By Fergal Smith
TORONTO (Reuters) - Canada's main stock index rose on Tuesday as a seven-year high for oil prices bolstered energy shares and bank stocks benefited from a steeper yield curve, with the index recovering from a two-and-half-month low the day before.
The Toronto Stock Exchange's S&P/TSX composite index ended up 131.18 points, or 0.7%, at 20,183.43. On Monday, it posted its lowest closing level since July 20.
"Energy stocks are helping to drive the index today," said Lorne Steinberg, president, Lorne Steinberg Wealth Management Inc.
The energy group climbed 2.8% as oil rose to its highest level since 2014, supported by the OPEC+ decision on Monday to stick to planned output rises. U.S. crude prices settled 1.7% higher at $78.93 a barrel.
Consumer discretionary stocks added 1%, while financials, which account for about 30% of the Toronto market's capitalization, were up 0.9%.
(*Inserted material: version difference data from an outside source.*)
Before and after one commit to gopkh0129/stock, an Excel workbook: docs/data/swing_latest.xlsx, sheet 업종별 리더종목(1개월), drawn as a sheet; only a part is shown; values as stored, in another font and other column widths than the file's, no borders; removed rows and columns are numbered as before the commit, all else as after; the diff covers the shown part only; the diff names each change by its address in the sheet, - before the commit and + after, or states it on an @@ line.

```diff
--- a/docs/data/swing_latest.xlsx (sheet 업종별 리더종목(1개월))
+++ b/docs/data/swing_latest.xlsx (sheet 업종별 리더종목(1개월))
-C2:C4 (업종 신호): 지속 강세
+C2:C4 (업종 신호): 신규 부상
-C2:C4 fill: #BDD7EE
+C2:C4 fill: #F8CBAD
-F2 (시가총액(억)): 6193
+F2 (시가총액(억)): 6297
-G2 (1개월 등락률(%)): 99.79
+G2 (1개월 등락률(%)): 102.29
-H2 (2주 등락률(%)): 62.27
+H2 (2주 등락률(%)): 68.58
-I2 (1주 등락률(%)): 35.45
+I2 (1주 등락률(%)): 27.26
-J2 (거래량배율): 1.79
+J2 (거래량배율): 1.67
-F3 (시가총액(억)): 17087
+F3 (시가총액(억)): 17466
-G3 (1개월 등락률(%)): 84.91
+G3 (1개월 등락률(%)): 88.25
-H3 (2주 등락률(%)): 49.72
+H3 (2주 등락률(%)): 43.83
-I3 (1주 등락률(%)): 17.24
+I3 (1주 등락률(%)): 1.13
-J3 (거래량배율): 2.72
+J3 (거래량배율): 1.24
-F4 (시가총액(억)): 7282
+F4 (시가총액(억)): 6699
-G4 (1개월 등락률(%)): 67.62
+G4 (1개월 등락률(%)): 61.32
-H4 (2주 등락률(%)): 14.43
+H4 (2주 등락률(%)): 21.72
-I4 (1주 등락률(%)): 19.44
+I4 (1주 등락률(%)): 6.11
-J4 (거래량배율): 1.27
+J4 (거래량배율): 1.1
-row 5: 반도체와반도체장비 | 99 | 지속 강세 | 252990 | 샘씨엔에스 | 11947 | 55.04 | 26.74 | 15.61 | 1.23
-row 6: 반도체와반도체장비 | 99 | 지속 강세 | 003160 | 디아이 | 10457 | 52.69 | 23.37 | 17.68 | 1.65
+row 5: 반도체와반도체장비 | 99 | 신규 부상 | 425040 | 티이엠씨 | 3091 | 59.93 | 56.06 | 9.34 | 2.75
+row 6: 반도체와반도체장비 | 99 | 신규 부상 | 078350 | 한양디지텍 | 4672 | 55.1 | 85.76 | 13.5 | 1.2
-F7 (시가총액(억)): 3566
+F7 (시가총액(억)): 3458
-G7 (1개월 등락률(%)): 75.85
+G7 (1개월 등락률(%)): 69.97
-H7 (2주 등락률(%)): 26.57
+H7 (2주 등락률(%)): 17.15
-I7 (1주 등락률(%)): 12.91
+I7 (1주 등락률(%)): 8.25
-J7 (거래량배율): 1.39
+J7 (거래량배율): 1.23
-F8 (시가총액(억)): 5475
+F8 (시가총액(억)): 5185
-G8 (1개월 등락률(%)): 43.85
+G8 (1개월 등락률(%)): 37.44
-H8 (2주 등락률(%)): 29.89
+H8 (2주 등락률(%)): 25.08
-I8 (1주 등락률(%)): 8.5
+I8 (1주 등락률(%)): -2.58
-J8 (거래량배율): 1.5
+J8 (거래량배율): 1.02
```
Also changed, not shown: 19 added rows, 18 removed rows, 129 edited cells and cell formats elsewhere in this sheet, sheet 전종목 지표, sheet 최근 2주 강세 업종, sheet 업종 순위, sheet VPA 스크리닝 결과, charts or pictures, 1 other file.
"We remain very bullish on banks," Steinberg said. "They still seem to be a pretty cheap, attractive sector in the market and a huge beneficiary of a steeper yield curve."
A steeper yield curve, or a wider gap between long-term and short-term rates, helps improve the profit margins of banks.
The gap between the Canadian 2- and 10-year yields widened by 4.1 basis points to 100 basis points in favor of the longer-term bond, the widest gap since June.
Worries around higher inflation and a slowdown in economic growth have rattled investor sentiment in recent weeks. Still, the Toronto market has gained nearly 16% since the start of the year.
Gains for the TSX on Tuesday came as data showed Canada's trade surplus with the world widening in August to C$1.9 billion.
Canada's employment report for September is due on Friday, which could offer clues on the Bank of Canada policy outlook.
(Reporting by Fergal Smith; Additional reporting by Amal S in Bengaluru; Editing by Lisa Shumaker)